JERUSALEM (AP) — Prime Minister Benjamin Netanyahu on Wednesday warned archenemy Iran not to test Israel amid escalating regional tensions as the country marked its Holocaust Remembrance Day in memory of the 6 million Jews systematically killed by Nazi Germany and its collaborators during World War II.

Netanyahu's comments came as the region braces itself following a tweet by President Donald Trump earlier in the day warning Russia to "get ready" for a missile attack on its ally Syria, suggesting imminent retaliation for a suspected Syrian chemical weapons attack that killed dozens of civilians last weekend.

A U.S. strike in Syria could have implications for Israel. Israel is also on high alert after Iran, a strong ally of President Bashar Assad, threatened to respond to an airstrike on a Syrian military base on Monday that the Syrian government, Russia and Iran blamed on Israel.

"Events of recent days teach that standing up to evil and aggression is a mission imposed on every generation," Netanyahu said in a speech at the Yad Vashem Holocaust memorial center before hundreds of Holocaust survivors and their families, Israeli leaders, diplomats and others.

"We saw the Syrian children slaughtered by chemical weapons, our hearts were torn from the horrific images," he said.

Netanyahu said a big lesson of the Holocaust is that "murderous evil" that goes unchallenged "spreads quickly and gradually threatens all of humanity."

"Today as well, a murderous regime threatens us, threatens entire world peace, this regime explicitly declares that it intends to annihilate us, the Jewish state," he said, in a reference to Iran.

Israel considers Iran an existential threat because of its nuclear and missile programs, its support of violent anti-Israel groups in the region and frequent calls for destruction of the Jewish state.

Tehran insists its nuclear program is for peaceful purposes only, such as power generation.

Netanyahu vehemently opposes the 2015 deal that curbed Tehran's uranium enrichment levels — a potential pathway to nuclear arms — in exchange for the lifting of international sanctions. But the Israeli leader has insisted that the agreement won't stop Iran from developing nuclear weapons.

Drawing comparisons to European appeasement of Hitler before World War II, Netanyahu said the nuclear deal "released the Iranian regime from its chains and since has devoured country after country, similar to what happened in Europe in the 1930's."

He said history shows how "agreements with these kind of regimes were not worth the paper they were written on."

Netanyahu has been a leading critic of the deal, saying it did not contain sufficient safeguards to prevent Iran from reaching nuclear-weapons capability or address Iran's other activities across the region or its long-range missile program.

"I have a message to the rulers of Iran," Netanyahu said. "Do not put to test Israel's resolve."

The ceremony at Yad Vashem, held after sunset, ushered in one of the most melancholy days on Israel's calendar.

Places of entertainment and cafes close down.

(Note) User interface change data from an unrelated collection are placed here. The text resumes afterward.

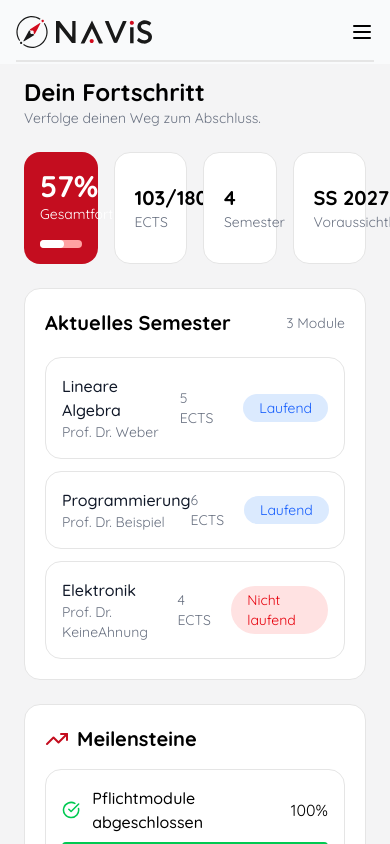
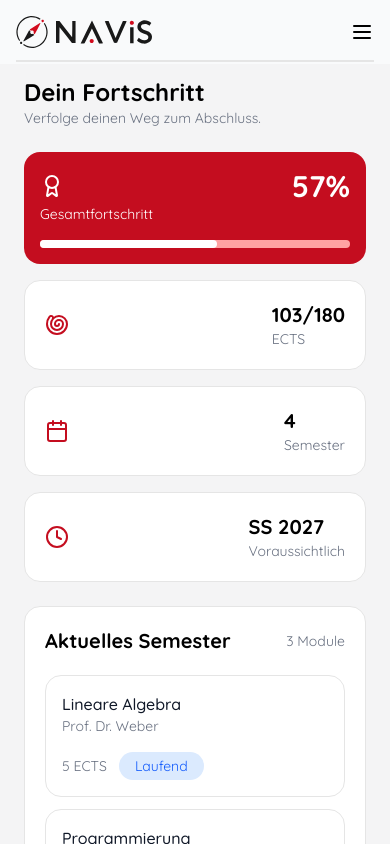
Before and after one commit to TuBerlin-Projekt-Medienerstellung/StudiKompass, a Next.js app: page /protected/dashboard in a window 390 px wide. Shown: the top 844 px of the page. Built offline with nearby package versions, Linux system fonts and the light colour scheme; no server answers.

Commit message:
Responsive1.0

```diff
--- a/app/protected/dashboard/page.tsx
+++ b/app/protected/dashboard/page.tsx
@@ -60,9 +60,9 @@ export default async function DashboardPage() {
 
 
 
-      <section className="grid grid-cols-4 gap-4">
+      <section className="grid grid-cols-1 gap-4 md:grid-cols-2 xl:grid-cols-4">
         <div className="rounded-2xl bg-[#C40D1F] p-4 text-white">
-          <div className="flex items-center justify-between">
+          <div className="flex items-center justify-between gap-4">
             <Award className="h-6 w-6" />
             <h2 className="text-3xl font-bold">57%</h2>
           </div>
@@ -75,7 +75,7 @@ export default async function DashboardPage() {
         </div>
 
         <div className="rounded-2xl border bg-white p-5 flex flex-col justify-center">
-          <div className="flex items-center justify-between">
+          <div className="flex items-center justify-between gap-4">
             <Shell className="h-6 w-6 text-[#C40D1F]" />
             <div>
               <h2 className="text-xl font-bold">103/180</h2>
@@ -85,7 +85,7 @@ export default async function DashboardPage() {
         </div>
 
         <div className="rounded-2xl border bg-white p-5 flex flex-col justify-center">
-          <div className="flex items-center justify-between">
+          <div className="flex items-center justify-between gap-4">
             <Calendar className="h-6 w-6 text-[#C40D1F]" />
             <div>
               <h2 className="text-xl font-bold">4</h2>
@@ -95,7 +95,7 @@ export default async function DashboardPage() {
         </div>
 
         <div className="rounded-2xl border bg-white p-5 flex flex-col justify-center">
-          <div className="flex items-center justify-between">
+          <div className="flex items-center justify-between gap-4">
             <Clock className="h-6 w-6 text-[#C40D1F]" />
             <div>
               <h2 className="text-xl font-bold">SS 2027</h2>
@@ -115,11 +115,11 @@ export default async function DashboardPage() {
         </p>
       </div>
 
-      <div className="space-y-3">
+      <div className="grid grid-cols-1 gap-3 lg:grid-cols-3">
         {aktuelleModule.map((modul) => (
           <div
             key={modul.name}
-            className="flex items-center justify-between rounded-2xl border bg-white p-4"
+            className="flex flex-col gap-4 rounded-2xl border bg-white p-4 sm:flex-row sm:items-center sm:justify-between lg:flex-col lg:items-start"
           >
             <div>
               <h3 className="text-base font-medium text-gray-900">
@@ -130,7 +130,7 @@ export default async function DashboardPage() {
               </p>
             </div>
 
-            <div className="flex items-center gap-5">
+            <div className="flex flex-wrap items-center gap-3 sm:justify-end lg:justify-start">
               <p className="text-sm text-gray-500">
                 {modul.ects} ECTS
               </p>
@@ -166,12 +166,12 @@ export default async function DashboardPage() {
               key={meilenstein.titel}
               className="rounded-2xl border bg-white p-4"
             >
-              <div className="mb-2 flex items-center justify-between">
-                <div className="flex items-center gap-3">
+              <div className="mb-2 flex flex-col gap-2 sm:flex-row sm:items-center sm:justify-between">
+                <div className="flex min-w-0 items-center gap-3">
                   {meilenstein.fortschritt >= 100 ? (
-                    <CircleCheckBig className="h-5 w-5 text-green-500" />
+                    <CircleCheckBig className="h-5 w-5 shrink-0 text-green-500" />
                   ) : (
-                    <Circle className="h-5 w-5 text-gray-400" />
+                    <Circle className="h-5 w-5 shrink-0 text-gray-400" />
                   )}
 
                   <h3 className="font-medium">
@@ -179,7 +179,7 @@ export default async function DashboardPage() {
                   </h3>
                 </div>
 
-                <span>{meilenstein.fortschritt}%</span>
+                <span className="shrink-0">{meilenstein.fortschritt}%</span>
               </div>
 
               <div className="h-2 rounded-full bg-gray-200">
```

TV and radio stations broadcast documentaries about the Holocaust and interviews with survivors or somber music until sundown the next day.

According to the Hebrew calendar, the Holocaust Remembrance Day falls on the same date as the Warsaw Ghetto uprising — the ultimately doomed revolt that played such an important role in defining Israel's national psyche.

Israel's identity is defined by the axiom that never again will Jews be helpless in the face of annihilation.

On Thursday morning, Israelis will come to a mournful, two-minute standstill to remember the dead as a siren wails across the country. Pedestrians stop in their tracks. Cars pull over on highways and roads and many people exit their vehicles to stand still in contemplation.

The names of Holocaust victims are read out in parliament.

A study released hours before Wednesday's opening ceremony found that violent attacks on Jews worldwide dropped in 2017, despite a rise in other forms of anti-Semitism, in a year characterized by normalization and mainstreaming of anti-Semitism not seen in Europe since World War II.

Researchers at Tel Aviv University said assaults specifically targeting Jews fell 9 percent last year. They recorded 327 cases, compared to 361 in 2016, which had already been the lowest number in a decade.

But they noted attacks were far more brazen. Most dramatic were a pair of cases in France, where a Jewish woman was thrown to her death out of her apartment window and a Holocaust survivor was stabbed and burned to death in her Paris home.

Threats, harassment and insults have also driven thousands of French Jews to relocate.

Tel Aviv University's Kantor Center for the Study of Contemporary European Jewry releases the report every year on the eve of Israel's Holocaust memorial day.

Increased security measures are credited with reducing violence, but it may be masking a trend of anti-Semitism becoming more mainstream and acceptable, particularly in European politics. The report described a toxic triangle made up of the rise of the extreme right, radical Islamism and a heated anti-Zionist discourse on the left accompanied by anti-Semitic expressions.